# Instructions for the task:
Look through the data below and report how many lines include "else". Only the number should be given.

--- Data shown Enclosed Below ---

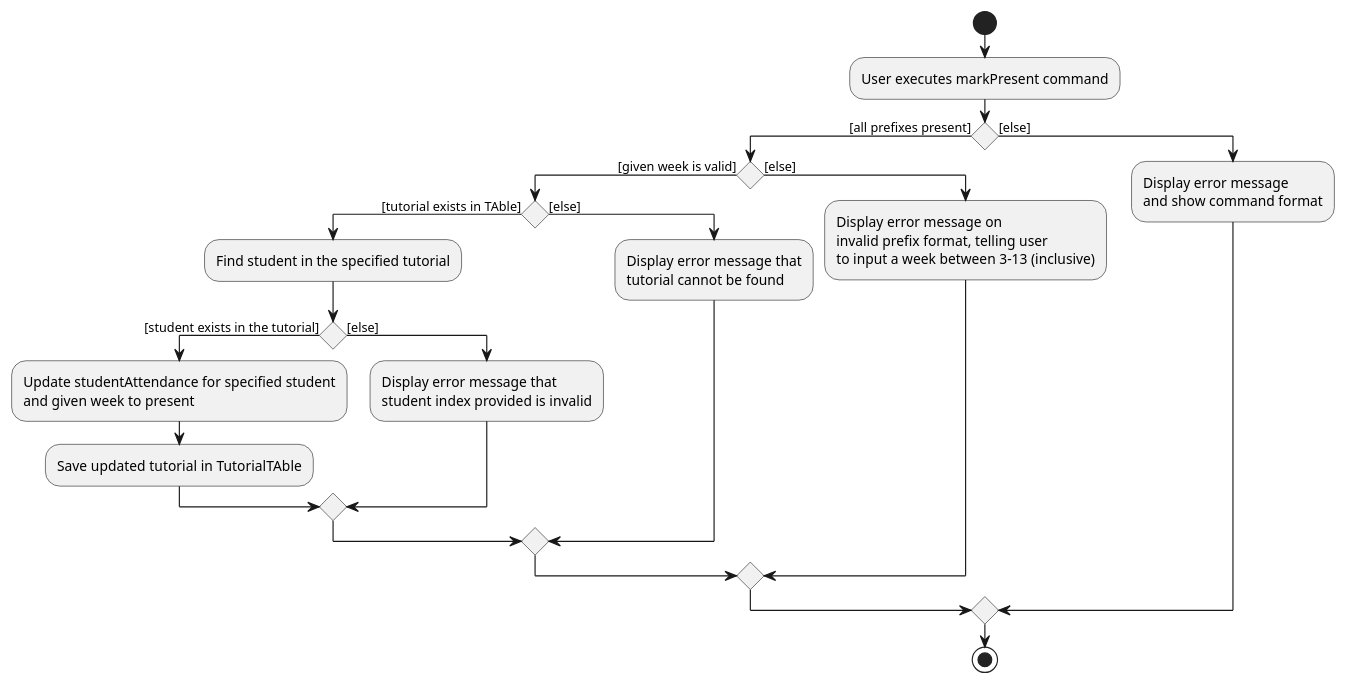
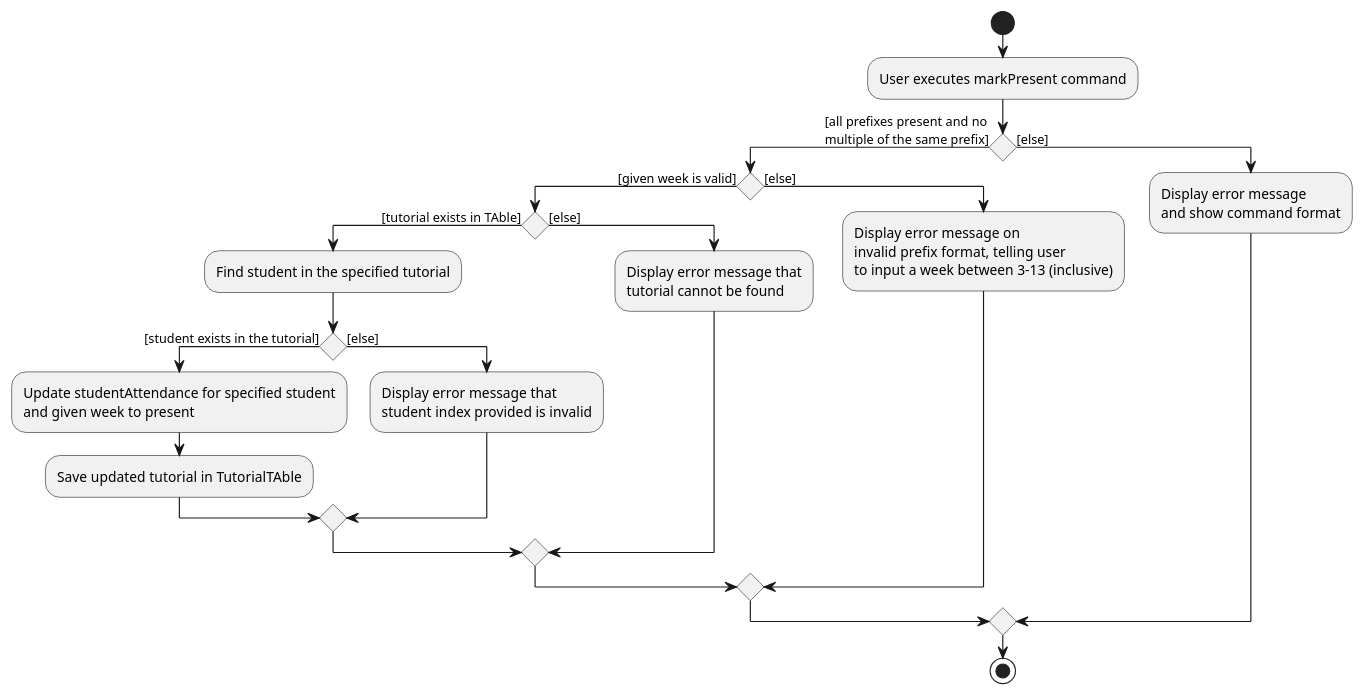
Before and after one commit to suwoons/main: the diagram in docs/diagrams/TutorialMarkPresentActivityDiagram.puml, drawn with PlantUML. The commit also changed 1 other file, not shown here.

Commit message:
Update activity diagram

```diff
--- a/docs/diagrams/TutorialMarkPresentActivityDiagram.puml
+++ b/docs/diagrams/TutorialMarkPresentActivityDiagram.puml
@@ -1,33 +1,34 @@
 @startuml
 start
 :User executes markPresent command;
 
-if () then ([all prefixes present])
+if () then ([all prefixes present and no
+multiple of the same prefix])
     if () then ([given week is valid])
         if () then ([tutorial exists in TAble])
             :Find student in the specified tutorial;
 
             if () then ([student exists in the tutorial])
                 :Update studentAttendance for specified student
                 and given week to present;
                 :Save updated tutorial in TutorialTAble;
             else ([else])
                 :Display error message that
                 student index provided is invalid;
             endif
         else ([else])
             :Display error message that
             tutorial cannot be found;
         endif
     else ([else])
         :Display error message on
         invalid prefix format, telling user
         to input a week between 3-13 (inclusive);
     endif
 else ([else])
    :Display error message
    and show command format;
 endif
 
 stop
 @enduml
```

--- End of Enclosed Data shown ---

# Result of the exercise:
4